ON THE CAMPAIGN TRAIL, BARACK OBAMA PROMISED to bring change to Washington and a post-partisan, non-ideological approach to governing. In his first post-election press conference on November 7, he reiterated this hope: "I know we will succeed if we put aside partisanship and politics and work together as one nation."
These snowflakes of soothing rhetoric drift slowly down on a Capitol Hill power plant fueled by partisanship and politics. What will happen when the snow hits the furnace--where majority Democrats and their allied interest groups have long been denied their wishes by Republican presidents and Congresses? The question is not whether President Obama can forge an extrapolitical national consensus to solve problems, but how effectively he will be able to govern with his own party in the majority in Congress.
One should not assume that Obama will get everything he wants from congressional Democrats any more than they will succeed in getting him to sign off on all their pent-up demands. Not only does the spike in deficits from the financial bailout and economic recession impose severe constraints, but the history of unified party government suggests that it is no more a guarantor of success than divided government is of failure. Indeed, American chief executives from Harry S. Truman to Ronald Reagan enjoyed some of their greatest successes in periods of divided government. In the end, what the people want and are willing to speak up for usually matters more than all the frantic maneuvering in Washington.

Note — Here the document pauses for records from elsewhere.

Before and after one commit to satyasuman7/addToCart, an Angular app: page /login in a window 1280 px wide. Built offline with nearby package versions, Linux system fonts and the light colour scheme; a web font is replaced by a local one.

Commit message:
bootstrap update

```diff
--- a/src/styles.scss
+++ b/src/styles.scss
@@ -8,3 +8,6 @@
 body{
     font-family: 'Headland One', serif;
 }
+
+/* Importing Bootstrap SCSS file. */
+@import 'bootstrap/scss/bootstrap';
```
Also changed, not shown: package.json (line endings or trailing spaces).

One of the features of the American system that most baffles visitors from parliamentary democracies is the paradox that it can create unified party government without total party unity. They find it hard to believe that our system was intentionally designed with internal checks and balances precisely in order to prevent hasty action and the concentration of too much power in any one place. As James Madison put it, "Ambition must be made to counteract ambition:' And the Pennsylvania Avenue axis of power between the White House and the Capitol is aswirl with ambition. Even when politicians belong to the same party, they represent different geographic and demographic constituencies that often put them at odds with one another and their own party's president. The system was not designed for action. It typically reacts only when required by events, public opinion, and presidential prodding.

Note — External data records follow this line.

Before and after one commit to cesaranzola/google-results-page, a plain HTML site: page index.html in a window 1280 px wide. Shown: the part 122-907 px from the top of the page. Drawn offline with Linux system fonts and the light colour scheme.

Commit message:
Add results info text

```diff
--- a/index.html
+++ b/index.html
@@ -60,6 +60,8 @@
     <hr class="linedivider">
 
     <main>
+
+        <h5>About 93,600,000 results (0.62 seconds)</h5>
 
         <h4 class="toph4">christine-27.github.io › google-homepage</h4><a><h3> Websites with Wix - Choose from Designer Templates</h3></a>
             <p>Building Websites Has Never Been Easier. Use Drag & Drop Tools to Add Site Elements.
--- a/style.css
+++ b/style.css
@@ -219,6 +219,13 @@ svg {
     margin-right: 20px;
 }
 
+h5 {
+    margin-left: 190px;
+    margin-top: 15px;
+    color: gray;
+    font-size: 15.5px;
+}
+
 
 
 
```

That is why the young scholar Woodrow Wilson dismissed the Madisonian system as outmoded. "As at present constituted," he wrote in his 1885 doctoral dissertation, Congressional Government, "the federal government lacks strength because its powers are divided, lacks promptness because its authorities are multiplied, lacks wieldiness because its processes are roundabout, lacks efficiency because its responsibility is indistinct and its action without competent direction."
As president, Wilson would reconcile himself to Madison's Constitution as a "living" and "evolving" document. Building on his admiration for the British system of responsible party government, Wilson gave us the first "legislative presidency" as he moved his New Freedom agenda through a Democratic Congress in his first two years. He did so by addressing joint sessions of Congress (a record 22 appearances over eight years); traveling frequently to Capitol Hill to meet with Democratic leaders and their committee lieutenants; holding informal press conferences; and even scheduling forums in the White House on whether he should sign legislation sent to him by Congress.

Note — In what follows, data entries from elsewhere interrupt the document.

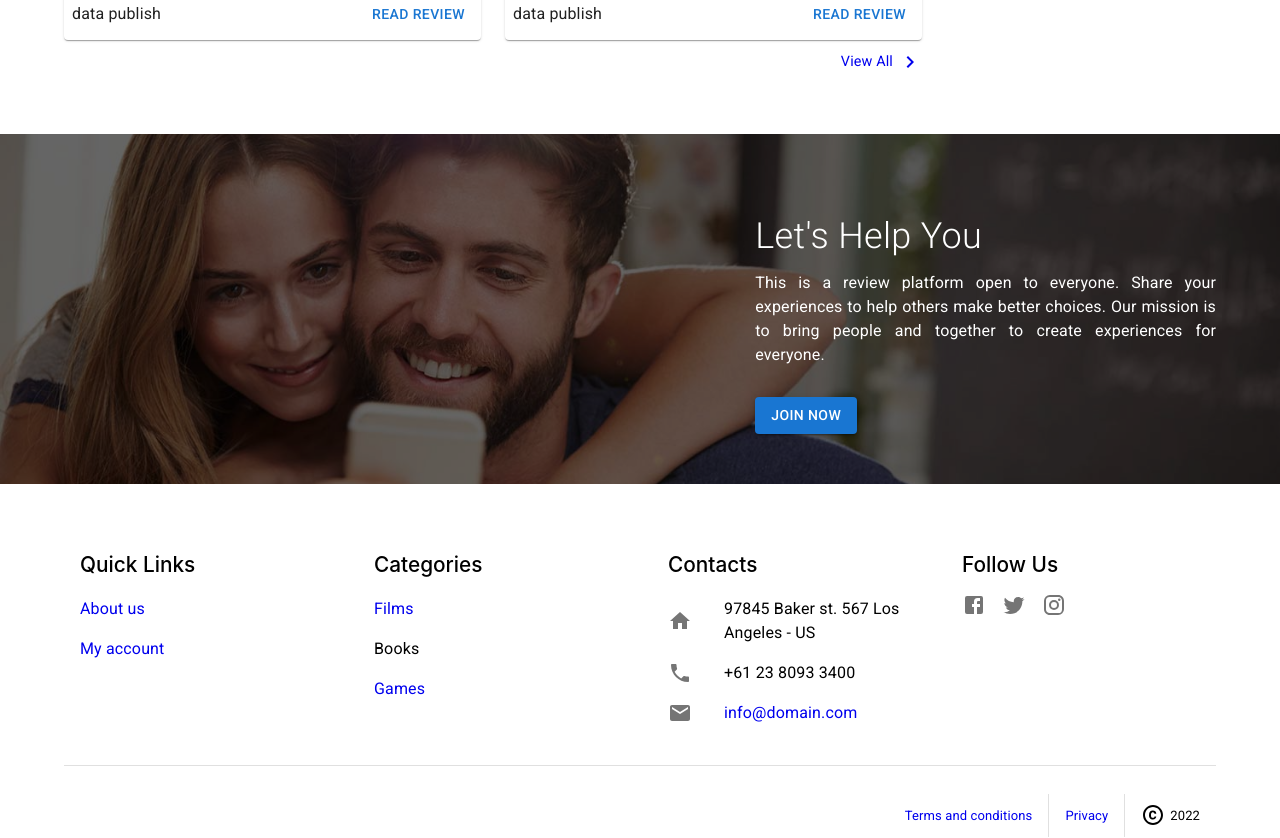
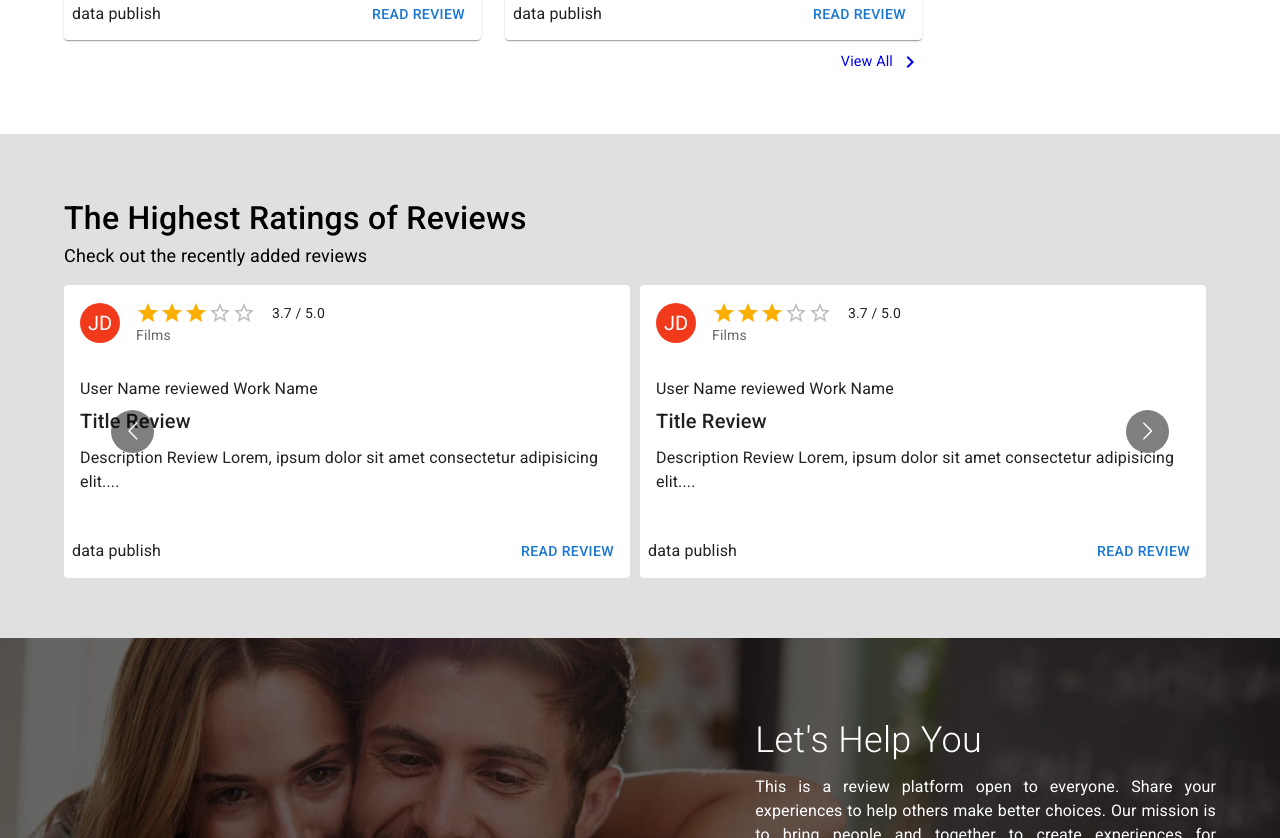
Before and after one commit to horoshopodumaj/recommendations, a React (Create React App) app in the folder client/: page / in a window 1280 px wide. Shown: the part 1340-2178 px from the top of the page. Built offline with nearby package versions, Linux system fonts and the light colour scheme.

Commit message:
added carousel to main page, the main page has been moved to a separate folder

```diff
--- a/client/package.json
+++ b/client/package.json
@@ -16,6 +16,7 @@
         "react": "^18.2.0",
         "react-dom": "^18.2.0",
         "react-intl": "^6.2.5",
+        "react-multi-carousel": "^2.8.2",
         "react-router-dom": "^6.4.5",
         "react-scripts": "5.0.1",
         "sass": "^1.56.1",
--- a/client/src/App.js
+++ b/client/src/App.js
@@ -5,7 +5,7 @@ import Films from "./components/Films";
 import Games from "./components/Games";
 import Header from "./components/header";
 import Login from "./components/Login";
-import MainPage from "./components/mainPage/MainPage";
+import MainPage from "./pages/mainPage";
 import UserPage from "./components/UserPage";
 import { LOCALES } from "../src/i18n/locales";
 import { messages } from "../src/i18n/messages";
--- a/client/src/components/card/Card.js
+++ b/client/src/components/card/Card.js
@@ -17,7 +17,6 @@ function stringToColor(string) {
     let hash = 0;
     let i;
 
-    /* eslint-disable no-bitwise */
     for (i = 0; i < string.length; i += 1) {
         hash = string.charCodeAt(i) + ((hash << 5) - hash);
     }
@@ -28,7 +27,6 @@ function stringToColor(string) {
         const value = (hash >> (i * 8)) & 0xff;
         color += `00${value.toString(16)}`.slice(-2);
     }
-    /* eslint-enable no-bitwise */
 
     return color;
 }
@@ -42,9 +40,14 @@ function stringAvatar(name) {
     };
 }
 
-export default function CardReview() {
+export default function CardReview({ boxShadow }) {
     return (
-        <Card>
+        <Card
+            sx={{
+                "&.MuiPaper-root": {
+                    boxShadow: boxShadow,
+                },
+            }}>
             <CardHeader
                 avatar={<Avatar {...stringAvatar("Jed Dodds")}></Avatar>}
                 title={
--- /dev/null
+++ b/client/src/components/carousel/Carousel.js
@@ -0,0 +1,80 @@
+import React from "react";
+import Carousel from "react-multi-carousel";
+import "react-multi-carousel/lib/styles.css";
+import style from "./Carousel.module.scss";
+import Card from "../card";
+
+const responsive = {
+    superLargeDesktop: {
+        breakpoint: { max: 4000, min: 3000 },
+        items: 5,
+    },
+    desktop: {
+        breakpoint: { max: 3000, min: 1024 },
+        items: 3,
+    },
+    tablet: {
+        breakpoint: { max: 1024, min: 626 },
+        items: 2,
+    },
+    mobile: {
+        breakpoint: { max: 626, min: 0 },
+        items: 1,
+    },
+};
+
+export default function CarouselMainPage() {
+    return (
+        <Carousel className={style.carousel} responsive={responsive} infinite={true}>
+            <div
+                style={{
+                    marginRight: "10px",
+                    overflow: "hidden",
+                }}>
+                <Card boxShadow={"none"} />
+            </div>
+            <div
+                style={{
+                    marginRight: "10px",
+                    overflow: "hidden",
+                }}>
+                <Card boxShadow={"none"} />
+            </div>
+            <div
+                style={{
+                    marginRight: "10px",
+                    overflow: "hidden",
+                }}>
+                <Card boxShadow={"none"} />
+            </div>
+            <div
+                style={{
+                    marginRight: "10px",
+                    overflow: "hidden",
+                }}>
+                <Card boxShadow={"none"} />
+            </div>
+            <div
+                style={{
+                    marginRight: "10px",
+                    overflow: "hidden",
+                }}>
+                <Card boxShadow={"none"} />
+            </div>
+            <div
+                style={{
+                    marginRight: "10px",
+                    overflow: "hidden",
+                }}>
+                <Card boxShadow={"none"} />
+            </div>
+            <div
+                style={{
+                    marginRight: "10px",
+                    overflow: "hidden",
+                }}>
+                <Card boxShadow={"none"} />
+            </div>
+        </Carousel>
+    );
+}
--- /dev/null
+++ b/client/src/components/carousel/index.js
@@ -0,0 +1 @@
+export { default } from "./Carousel";
--- a/client/src/i18n/messages.js
+++ b/client/src/i18n/messages.js
@@ -17,7 +17,7 @@ export const messages = {
         title: "Every Review is an Experience!",
         paragraph: "Check the ratings, read reviews and buy",
         latestReviews: "Latest Reviews",
-        latestReviewsDesc: "Check out the reviews added recently",
+        latestReviewsDesc: "Check out the recently added reviews",
         LetHelpYou: "Let's Help You",
         LetHelpYouParagraph: `This is a review platform open to everyone. Share your experiences
         to help others make better choices. Our mission is to bring people
@@ -34,6 +34,8 @@ export const messages = {
         viewAll: "View All",
         reviewed: "reviewed",
         readReview: "Read review",
+        highestReviews: "The Highest Ratings of Reviews",
+        highestReviewsDesc: "Check out the reviews that have the highest ratings",
     },
     [LOCALES.RU]: {
         films: "фильмы",
@@ -68,5 +70,7 @@ export const messages = {
         viewAll: "Показать все",
         reviewed: "оценил(a)",
         readReview: "Читать отзыв",
+        highestReviews: "Отзывы с самыми большими оценками",
+        highestReviewsDesc: "Ознакомьтесь с отзывами у которых самые высокие оценки",
     },
 };
--- a/client/src/components/mainPage/MainPage.js
+++ b/client/src/pages/mainPage/MainPage.js
@@ -1,14 +1,14 @@
 import React from "react";
 import style from "./MainPage.module.scss";
-
-import { Box, Button, Container, Grid, IconButton, Typography } from "@mui/material";
-import Header from "../header/Header";
+import { Box, Button, Container, Grid, Typography } from "@mui/material";
+import Header from "../../components/header";
 import { FormattedMessage } from "react-intl";
 import { Link } from "react-router-dom";
-import Footer from "../footer/Footer";
+import Footer from "../../components/footer/Footer";
 import KeyboardArrowRightIcon from "@mui/icons-material/KeyboardArrowRight";
-import Card from "../card/Card";
 import { grey } from "@mui/material/colors";
+import Card from "../../components/card";
+import Carousel from "../../components/carousel";
 
 const tags = [
     "film",
@@ -54,9 +54,6 @@ export default function MainPage() {
                         </Typography>
                     </Container>
                 </div>
-            </section>
-            <section>
-                <Container></Container>
             </section>
             <section>
                 <Container sx={{ py: { xs: "30px", sm: "60px" } }}>
@@ -157,6 +154,37 @@ export default function MainPage() {
                     </Grid>
                 </Container>
             </section>
+            <section>
+                <div style={{ backgroundColor: grey[300] }}>
+                    <Container sx={{ py: { xs: "30px", sm: "60px" } }}>
+                        <Typography
+                            component="h2"
+                            sx={{
+                                fontSize: {
+                                    xs: "1.5rem",
+                                    md: "2rem",
+                                },
+                                fontWeight: 500,
+                                textAlign: { xs: "center", sm: "left" },
+                            }}>
+                            <FormattedMessage id="highestReviews" />
+                        </Typography>
+                        <Typography
+                            component="p"
+                            sx={{
+                                fontSize: {
+                                    xs: "1rem",
+                                    md: "1.125rem",
+                                },
+                                mb: "1rem",
+                                textAlign: { xs: "center", sm: "left" },
+                            }}>
+                            <FormattedMessage id="latestReviewsDesc" />
+                        </Typography>
+                        <Carousel />
+                    </Container>
+                </div>
+            </section>
             <section className={style.about}>
                 <div className={style.wrapperAbout}>
                     <Container>
--- a/client/src/components/mainPage/MainPage.module.scss
+++ b/client/src/pages/mainPage/MainPage.module.scss
@@ -59,3 +59,13 @@
     white-space: nowrap;
     color: #1976d2;
 }
+
+.carousel .css-bhp9pd-MuiPaper-root-MuiCard-root {
+    box-shadow: none !important;
+}
+
+:root {
+    .css-bhp9pd-MuiPaper-root-MuiCard-root {
+        box-shadow: none !important;
+    }
+}
```
Also changed, not shown: client/src/components/carousel/Carousel.module.scss (added), client/src/pages/mainPage/index.js (renamed from client/src/components/mainPage/index.js), 1 other file (tests, documents, lock files or other folders).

But the Capitol Hill experiences of the Obama administration are not likely to resemble those of Wilson, nor of the other great examples of "unified" party government, which gave us Franklin D. Roosevelt's New Deal and Lyndon B. Johnson's Great Society.
FDR's presidency occurred under very unusual circumstances (notwithstanding some …